There are now in Fort Smith three non-class congregations, one "far out" liberal congregation, one "middle-of-the-road" liberal church, and three conservative congregations; also the negro church, which remains small and not very active. For many years Park Hill helped support a faithful preacher with them, but is not doing so now. Guthrie Dean works with the Park Hill church, Harold E. Turner is at South Fort Smith, and Cecil B. Douthitt has been helping the new church on the east side (46th Street) until they can find a full-time man to work with them. Brother Olin Kern from Madisonville, Indiana, plans to move to Fort Smith next month to assist these brethren, and Brother Douthitt will be helping some of the rural congregations in the area.

In spite of many problems, both past and present, the cause of conservative Christianity in the Fort Smith area looms great with promise. The new little church in Greenwood (sixteen miles south of Fort Smith) has just completed a very attractive new building, and offers a wonderful opportunity for growth. Three new conservative congregations within the last three years (Greenwood, South Fort Smith, and 46th Street) are all showing healthy growth, and each of them has an attractive new brick structure, built within this year.

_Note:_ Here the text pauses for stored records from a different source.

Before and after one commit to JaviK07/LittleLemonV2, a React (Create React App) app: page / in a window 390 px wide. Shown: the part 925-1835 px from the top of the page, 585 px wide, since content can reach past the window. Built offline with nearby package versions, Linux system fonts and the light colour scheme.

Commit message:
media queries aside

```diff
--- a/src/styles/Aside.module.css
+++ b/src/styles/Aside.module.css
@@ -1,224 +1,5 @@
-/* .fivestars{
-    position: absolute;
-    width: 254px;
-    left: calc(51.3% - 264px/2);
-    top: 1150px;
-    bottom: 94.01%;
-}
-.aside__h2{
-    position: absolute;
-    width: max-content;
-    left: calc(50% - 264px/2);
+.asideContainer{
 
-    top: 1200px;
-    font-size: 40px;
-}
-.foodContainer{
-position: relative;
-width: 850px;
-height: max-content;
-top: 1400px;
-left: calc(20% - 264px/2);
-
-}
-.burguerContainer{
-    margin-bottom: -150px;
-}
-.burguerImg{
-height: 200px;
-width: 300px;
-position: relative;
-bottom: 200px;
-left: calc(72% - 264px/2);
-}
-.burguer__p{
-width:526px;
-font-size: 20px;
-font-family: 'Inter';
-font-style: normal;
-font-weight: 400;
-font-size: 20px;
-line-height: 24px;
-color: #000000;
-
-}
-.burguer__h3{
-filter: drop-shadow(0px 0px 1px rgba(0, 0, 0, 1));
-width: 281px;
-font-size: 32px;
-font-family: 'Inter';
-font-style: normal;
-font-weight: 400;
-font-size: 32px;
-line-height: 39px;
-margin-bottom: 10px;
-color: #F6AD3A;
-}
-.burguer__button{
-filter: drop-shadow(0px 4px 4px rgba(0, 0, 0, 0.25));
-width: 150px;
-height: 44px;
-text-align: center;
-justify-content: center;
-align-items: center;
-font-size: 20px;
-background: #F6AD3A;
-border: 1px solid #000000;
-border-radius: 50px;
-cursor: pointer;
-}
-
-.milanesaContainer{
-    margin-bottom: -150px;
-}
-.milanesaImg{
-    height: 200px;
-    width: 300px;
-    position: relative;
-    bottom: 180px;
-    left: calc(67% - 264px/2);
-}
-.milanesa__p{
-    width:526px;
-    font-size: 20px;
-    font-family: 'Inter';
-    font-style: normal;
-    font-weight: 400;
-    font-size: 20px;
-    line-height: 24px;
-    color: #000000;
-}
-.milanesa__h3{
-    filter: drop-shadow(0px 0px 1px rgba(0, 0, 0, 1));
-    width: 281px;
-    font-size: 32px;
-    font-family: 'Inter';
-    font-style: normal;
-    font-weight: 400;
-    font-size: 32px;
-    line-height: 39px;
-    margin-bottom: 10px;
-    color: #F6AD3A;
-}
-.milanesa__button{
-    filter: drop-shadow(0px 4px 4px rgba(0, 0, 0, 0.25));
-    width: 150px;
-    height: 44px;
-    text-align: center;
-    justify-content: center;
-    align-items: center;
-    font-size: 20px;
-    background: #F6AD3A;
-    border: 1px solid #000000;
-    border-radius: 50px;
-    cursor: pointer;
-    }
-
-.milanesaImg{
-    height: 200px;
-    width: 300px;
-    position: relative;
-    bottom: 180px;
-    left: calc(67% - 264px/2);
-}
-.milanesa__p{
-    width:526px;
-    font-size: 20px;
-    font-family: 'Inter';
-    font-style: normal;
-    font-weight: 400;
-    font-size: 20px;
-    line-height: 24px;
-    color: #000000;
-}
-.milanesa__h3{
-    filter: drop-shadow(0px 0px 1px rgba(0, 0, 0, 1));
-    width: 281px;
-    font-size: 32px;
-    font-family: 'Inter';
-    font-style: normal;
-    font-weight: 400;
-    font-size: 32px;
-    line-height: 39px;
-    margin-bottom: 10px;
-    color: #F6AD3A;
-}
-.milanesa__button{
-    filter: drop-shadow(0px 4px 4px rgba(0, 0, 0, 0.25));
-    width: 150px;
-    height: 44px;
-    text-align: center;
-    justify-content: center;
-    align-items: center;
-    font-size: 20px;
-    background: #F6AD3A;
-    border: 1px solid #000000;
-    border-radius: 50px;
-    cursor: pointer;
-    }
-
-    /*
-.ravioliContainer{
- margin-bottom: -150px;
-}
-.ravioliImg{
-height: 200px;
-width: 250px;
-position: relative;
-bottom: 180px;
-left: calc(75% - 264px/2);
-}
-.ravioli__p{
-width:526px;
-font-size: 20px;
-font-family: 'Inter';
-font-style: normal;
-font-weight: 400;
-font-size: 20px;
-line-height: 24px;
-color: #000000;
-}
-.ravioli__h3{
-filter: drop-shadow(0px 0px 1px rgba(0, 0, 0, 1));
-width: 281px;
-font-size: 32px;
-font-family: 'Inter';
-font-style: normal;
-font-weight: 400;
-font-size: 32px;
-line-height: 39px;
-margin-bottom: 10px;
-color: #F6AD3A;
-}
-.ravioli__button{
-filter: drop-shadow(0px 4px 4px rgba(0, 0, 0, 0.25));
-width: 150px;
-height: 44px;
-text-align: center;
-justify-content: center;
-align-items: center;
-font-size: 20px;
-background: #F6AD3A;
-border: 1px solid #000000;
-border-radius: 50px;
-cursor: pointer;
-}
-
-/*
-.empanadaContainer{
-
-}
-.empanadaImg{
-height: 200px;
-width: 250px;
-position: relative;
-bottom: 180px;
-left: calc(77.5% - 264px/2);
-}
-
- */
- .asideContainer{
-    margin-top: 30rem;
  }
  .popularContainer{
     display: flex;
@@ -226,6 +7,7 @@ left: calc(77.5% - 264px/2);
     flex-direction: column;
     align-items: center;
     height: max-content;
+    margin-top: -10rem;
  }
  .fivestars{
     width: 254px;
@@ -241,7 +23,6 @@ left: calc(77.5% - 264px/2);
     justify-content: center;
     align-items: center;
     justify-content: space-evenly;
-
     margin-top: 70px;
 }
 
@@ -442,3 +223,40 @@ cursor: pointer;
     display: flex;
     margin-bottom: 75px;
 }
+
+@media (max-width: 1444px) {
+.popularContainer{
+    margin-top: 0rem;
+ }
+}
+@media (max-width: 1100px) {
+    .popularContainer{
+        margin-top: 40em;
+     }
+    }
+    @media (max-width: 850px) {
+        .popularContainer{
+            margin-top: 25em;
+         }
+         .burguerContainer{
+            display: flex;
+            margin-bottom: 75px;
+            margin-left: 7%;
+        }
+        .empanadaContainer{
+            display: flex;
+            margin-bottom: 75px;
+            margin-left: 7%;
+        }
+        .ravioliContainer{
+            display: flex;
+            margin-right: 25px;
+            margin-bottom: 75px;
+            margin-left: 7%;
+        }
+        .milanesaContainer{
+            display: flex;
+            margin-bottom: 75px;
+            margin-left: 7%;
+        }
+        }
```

So far as we can discover the first gospel preaching in Fort Smith was done by T. B. Larimore about the year 1877. But apparently whatever congregation there was by the end of the century went completely into the digression, and it was not until the early part of this century that a non-instrument group began regular meetings, and they were also non-class. The Park Hill congregation grew out of this group, and dates from 1920 or thereabouts. My father was called in to help resolve some sort of trouble in 1920, but I do not recall whether that was at Dodson Avenue or at Park Hill. Perhaps it was a matter involving both congregations.

Fort Smith was one of the roughest of the frontier towns in her earlier history. Located on the edge of the Indian Territory, this border city was the frequent habitat of outlaws and fugitives. At one time more than fifty saloons were doing a thriving business on Garrison Avenue. Judge Isaac Parker gained worldwide publicity as "the hanging judge" when he sentenced some eighty-eight men to the gallows in a determined effort to rid the Fort Smith area of its outlaw element. While a few scars of these turbulent days remain, this city now is one of the most delightful and progressive in the entire Southwest. It gives promise in the forthcoming generation of being one of the truly strong cities of our nation insofar as primitive Christianity is concerned.

-F. Y. T.